Under Obamacare, if you like your job, that doesn't necessarily mean you'll get to keep your job. The AP reports:
"Many adjunct instructors at Virginia's 23 community colleges will see their hours cut starting this summer thanks to Virginia's response to the new federal health reform law, a change that could cripple or kill livelihoods teachers like Ann Hubbard worked hard to build.
"The onrushing 2010 Patient Protection and Affordable Care Act is forcing governments at all levels to scramble to accommodate changes -- some intended, some not -- to public- and private-sector jobs over the next year."
Of course, it's not just governments that are scrambling. Nevertheless, the AP continues:
"But the changes in store for about a quarter of Virginia's 9,100 adjunct faculty members have less to do with health insurance -- a benefit they don't receive anyway -- than with the opportunity to teach enough class hours to pay the bills.

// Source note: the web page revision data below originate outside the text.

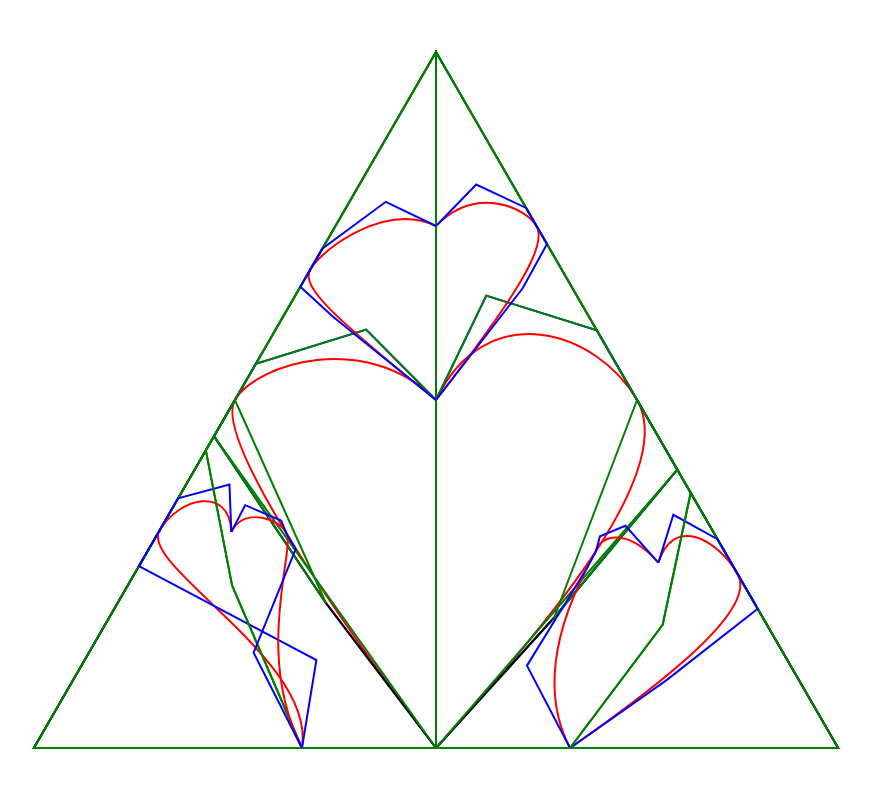
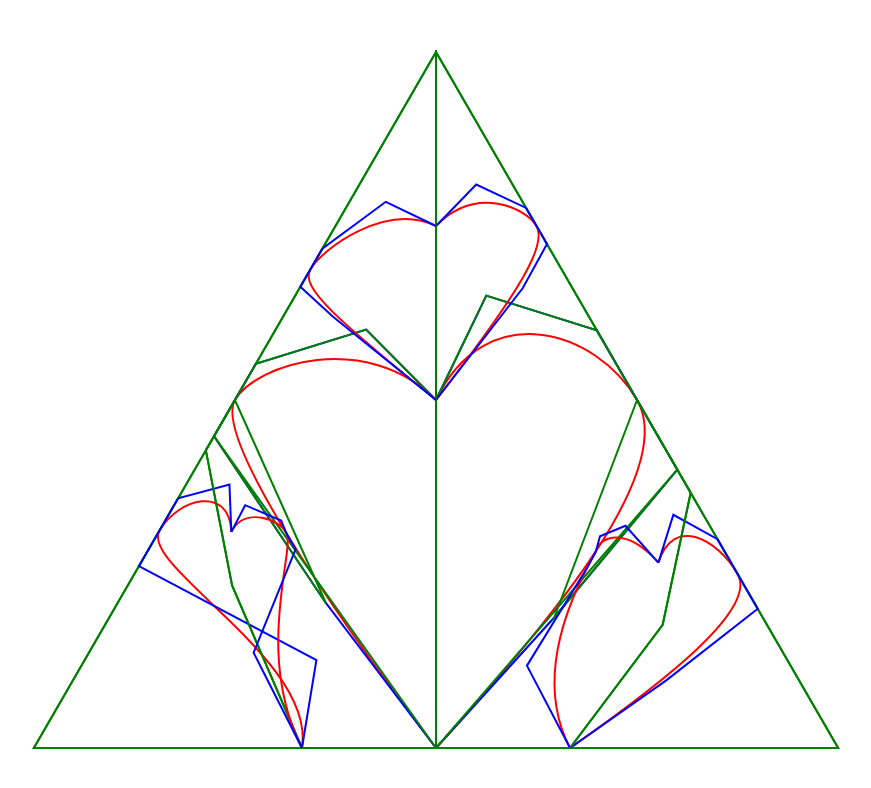
Before and after one commit to geon/xkcd_543, a plain HTML site: page index.html in a window 1280 px wide. Shown: the whole page, without its empty margins (204-1075 px from the left). Drawn offline with Linux system fonts and the light colour scheme.

Commit message:
Removed duplicated draw code.

```diff
--- a/index.html
+++ b/index.html
@@ -160,20 +160,6 @@
 			bezierTriangle,
 			depth
 		) {
-
-			ctx.strokeStyle = "black";
-			ctx.beginPath();
-			ctx.lineWidth = lineWidth;
-			var bezierTrianglePath = bezierTriangle.map(function (b) { return coordBarycentricToCartesian(baseTriangleCartesian, b); });
-			ctx.moveTo.apply(ctx, bezierTrianglePath[8]);
-			bezierTrianglePath.forEach(function (coord) {
-
-				ctx.lineTo.apply(ctx, coord);
-			});
-			ctx.stroke();
-
-
-
 
 			drawHalfSierpinskiHeart(
 				ctx,
```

Hubbard, for example, learned a few days ago that she would see her annual 45 credit-hour load nearly halved.
"As a 48-year-old single mother from Williamsburg with a daughter finishing her freshman year at Virginia Tech, the income from her heavy teaching schedule at two southeastern Virginia community colleges is vital. Asking her what she will do when she's cut to no more than 27 credit hours a year is almost more than she can bear.

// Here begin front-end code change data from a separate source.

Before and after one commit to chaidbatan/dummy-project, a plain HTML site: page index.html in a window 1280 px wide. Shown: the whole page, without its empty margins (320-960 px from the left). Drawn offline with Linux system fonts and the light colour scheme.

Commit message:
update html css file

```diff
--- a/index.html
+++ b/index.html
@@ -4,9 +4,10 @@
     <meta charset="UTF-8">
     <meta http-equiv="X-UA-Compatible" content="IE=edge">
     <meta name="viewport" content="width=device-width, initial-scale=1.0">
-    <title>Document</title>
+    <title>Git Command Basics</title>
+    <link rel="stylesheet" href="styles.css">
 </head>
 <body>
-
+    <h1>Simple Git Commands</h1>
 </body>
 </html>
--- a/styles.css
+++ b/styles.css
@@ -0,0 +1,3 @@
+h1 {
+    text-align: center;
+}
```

"'You ask me that and I literally start shaking,' Hubbard said in a telephone interview last week."
The AP adds:
"Under the new federal law, employers are obliged to provide health benefits for any employee who works 30 hours or more. Republican Gov. Bob McDonnell responded in February by directing that all part-time state employees work 29 hours or less to avoid the 30-hour threshold.
"...The bottom line is that no Virginia adjunct professor at a community college can earn more than $17,000 a year before taxes when the changes take effect in a few weeks, said J. Gabriel Scala, an adjunct English professor at J. Sargeant Reynolds Community College, which serves the Richmond area.
"...Virginia Education Secretary Laura Fornash said limiting the adjuncts' credit hours wasn't what McDonnell's administration wanted, either....
"...Hubbard...worked her way through undergraduate and graduate school and her unfinished doctoral program tending bar and waiting tables, all so she could one day teach history....
"'As you know, finding work is difficult. If I can find something full-time, then I'd have to give up teaching and I really don't want to do that,' Hubbard said."